Greg Mottola and lead actor Jesse Eisenberg start extras off with an engaging if not soft spoken commentary track. Eisenberg acts as a solid interviewer/support engine for Mottola’s lead, which is brimming with personal information, lessons in filmmaking, and a whole lot of affection for the film’s music. The tone is dryly funny, and self effacing (Mottola says his director’s cut would’ve been 10 minutes shorter). Our commentators even manage to make the usual, mindless back slapping personal and fun. Mottola also scores points for a spot-on Scorsese impression.

‘Just My Life: The Making of Adventureland’ (16:30, SD) is a reasonably informative look behind the scenes made up of the usual mix of film scenes, raw behind the scenes footage, cast and crew interviews, and a few deleted sequences. Overall the tone is like that of most elongated trailers, and subject matter includes script writing, casting, location scouting, period costumes, and collaboration. Next up are three deleted scenes (2:30, SD), which clearly doesn’t cover the apparent hours of deleted footage alluded to during the commentary track. This is followed by a series of fun little featurettes, starting with ‘Frigo’s Ball Taps’ (2:30, HD), a look at all the art of crotch smacking, ‘Lisa P.’s Guide to Style’ (2:00, HD), a look at silly ‘80s fashion, and a four part ‘Welcome to Adventureland’ (4:30, SD and HD), a series of fake commercials, and fake employee training videos.



The ads for Adventureland are very misleading – it’s not a gag-a-minute, vulgar comedy, it’s an even-handed, and genuinely mature look at the awkward road to adulthood. Using Super Bad on the tagline doesn’t help matters. It’s not a good film from a story standpoint, as we’ve all seen this story before, but it’s made with an original voice, and portrays its narrative like a rich memory. The movie isn’t made to impress with impeccable audio or visuals, so don’t expect overwhelming hi-def video or sound, bit there aren’t any major problems either. Extras are a bit slim (there have to be more deleted scenes out there somewhere), but get the job done.

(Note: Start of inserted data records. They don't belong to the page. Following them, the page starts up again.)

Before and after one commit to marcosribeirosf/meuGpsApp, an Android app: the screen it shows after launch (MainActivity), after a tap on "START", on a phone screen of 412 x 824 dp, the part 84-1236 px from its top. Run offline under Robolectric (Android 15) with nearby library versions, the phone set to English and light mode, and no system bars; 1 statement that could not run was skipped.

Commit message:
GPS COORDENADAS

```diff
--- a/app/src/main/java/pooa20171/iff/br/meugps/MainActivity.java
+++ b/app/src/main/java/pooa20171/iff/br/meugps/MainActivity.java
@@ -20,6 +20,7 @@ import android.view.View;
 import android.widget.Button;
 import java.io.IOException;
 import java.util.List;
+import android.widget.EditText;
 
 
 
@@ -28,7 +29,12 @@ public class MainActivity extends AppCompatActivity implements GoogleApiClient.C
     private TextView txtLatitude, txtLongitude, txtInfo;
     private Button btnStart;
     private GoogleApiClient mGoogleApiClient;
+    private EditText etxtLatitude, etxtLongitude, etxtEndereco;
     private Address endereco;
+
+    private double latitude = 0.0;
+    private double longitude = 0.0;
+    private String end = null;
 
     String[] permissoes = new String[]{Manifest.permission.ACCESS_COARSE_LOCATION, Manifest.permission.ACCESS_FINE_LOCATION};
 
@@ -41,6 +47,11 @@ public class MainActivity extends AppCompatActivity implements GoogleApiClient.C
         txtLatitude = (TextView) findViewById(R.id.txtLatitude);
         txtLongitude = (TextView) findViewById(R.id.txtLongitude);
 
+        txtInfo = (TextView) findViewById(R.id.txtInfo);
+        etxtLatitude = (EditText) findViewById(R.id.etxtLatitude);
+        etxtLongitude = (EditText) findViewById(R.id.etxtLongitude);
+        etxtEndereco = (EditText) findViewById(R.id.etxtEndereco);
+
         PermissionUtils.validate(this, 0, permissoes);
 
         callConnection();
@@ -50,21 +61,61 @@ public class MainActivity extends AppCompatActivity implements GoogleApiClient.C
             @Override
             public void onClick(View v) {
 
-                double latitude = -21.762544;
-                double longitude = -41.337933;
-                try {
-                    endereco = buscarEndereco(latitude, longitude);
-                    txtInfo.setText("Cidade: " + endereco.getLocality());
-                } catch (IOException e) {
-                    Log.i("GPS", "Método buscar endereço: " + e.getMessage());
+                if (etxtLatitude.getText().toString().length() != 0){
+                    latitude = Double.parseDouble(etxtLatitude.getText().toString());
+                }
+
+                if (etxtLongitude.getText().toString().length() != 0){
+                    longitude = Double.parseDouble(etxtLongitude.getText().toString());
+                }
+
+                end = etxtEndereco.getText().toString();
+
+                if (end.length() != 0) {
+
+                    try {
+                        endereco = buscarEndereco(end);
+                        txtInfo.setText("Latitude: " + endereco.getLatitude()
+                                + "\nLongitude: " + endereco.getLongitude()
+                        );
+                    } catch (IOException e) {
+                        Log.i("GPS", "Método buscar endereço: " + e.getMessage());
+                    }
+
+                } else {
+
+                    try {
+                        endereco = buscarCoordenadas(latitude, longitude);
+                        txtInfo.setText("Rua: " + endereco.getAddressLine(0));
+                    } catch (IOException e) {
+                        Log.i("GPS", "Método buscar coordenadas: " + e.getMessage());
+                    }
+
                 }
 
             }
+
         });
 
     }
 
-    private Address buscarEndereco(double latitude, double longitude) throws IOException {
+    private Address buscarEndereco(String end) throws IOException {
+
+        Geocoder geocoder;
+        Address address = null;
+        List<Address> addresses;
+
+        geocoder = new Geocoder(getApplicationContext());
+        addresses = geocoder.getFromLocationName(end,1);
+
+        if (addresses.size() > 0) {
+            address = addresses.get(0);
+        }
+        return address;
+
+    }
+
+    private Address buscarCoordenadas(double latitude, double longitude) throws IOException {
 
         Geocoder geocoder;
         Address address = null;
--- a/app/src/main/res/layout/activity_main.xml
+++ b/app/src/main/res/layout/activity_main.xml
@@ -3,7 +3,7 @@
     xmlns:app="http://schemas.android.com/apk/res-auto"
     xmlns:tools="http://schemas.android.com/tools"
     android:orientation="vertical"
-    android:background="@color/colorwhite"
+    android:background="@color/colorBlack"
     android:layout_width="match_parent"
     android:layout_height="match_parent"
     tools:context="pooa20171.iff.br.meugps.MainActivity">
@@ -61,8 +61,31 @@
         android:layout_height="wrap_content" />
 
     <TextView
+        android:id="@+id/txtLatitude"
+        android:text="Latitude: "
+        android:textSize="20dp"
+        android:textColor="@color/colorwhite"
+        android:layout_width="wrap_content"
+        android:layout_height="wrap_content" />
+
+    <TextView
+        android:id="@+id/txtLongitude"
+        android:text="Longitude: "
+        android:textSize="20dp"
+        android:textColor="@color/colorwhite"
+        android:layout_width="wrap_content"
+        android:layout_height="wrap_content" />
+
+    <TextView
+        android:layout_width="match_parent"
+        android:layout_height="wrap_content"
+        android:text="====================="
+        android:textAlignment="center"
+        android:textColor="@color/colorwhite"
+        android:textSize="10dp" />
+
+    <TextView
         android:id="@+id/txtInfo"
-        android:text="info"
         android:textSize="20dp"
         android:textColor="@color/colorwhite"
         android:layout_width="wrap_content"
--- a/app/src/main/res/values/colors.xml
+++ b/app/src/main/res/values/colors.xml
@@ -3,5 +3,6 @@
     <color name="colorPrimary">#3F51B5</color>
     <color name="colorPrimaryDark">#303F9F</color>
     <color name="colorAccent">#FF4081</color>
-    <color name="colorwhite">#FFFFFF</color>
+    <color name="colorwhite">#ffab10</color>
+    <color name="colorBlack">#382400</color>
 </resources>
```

* Note: The images on this page are not representative of the Blu-ray release.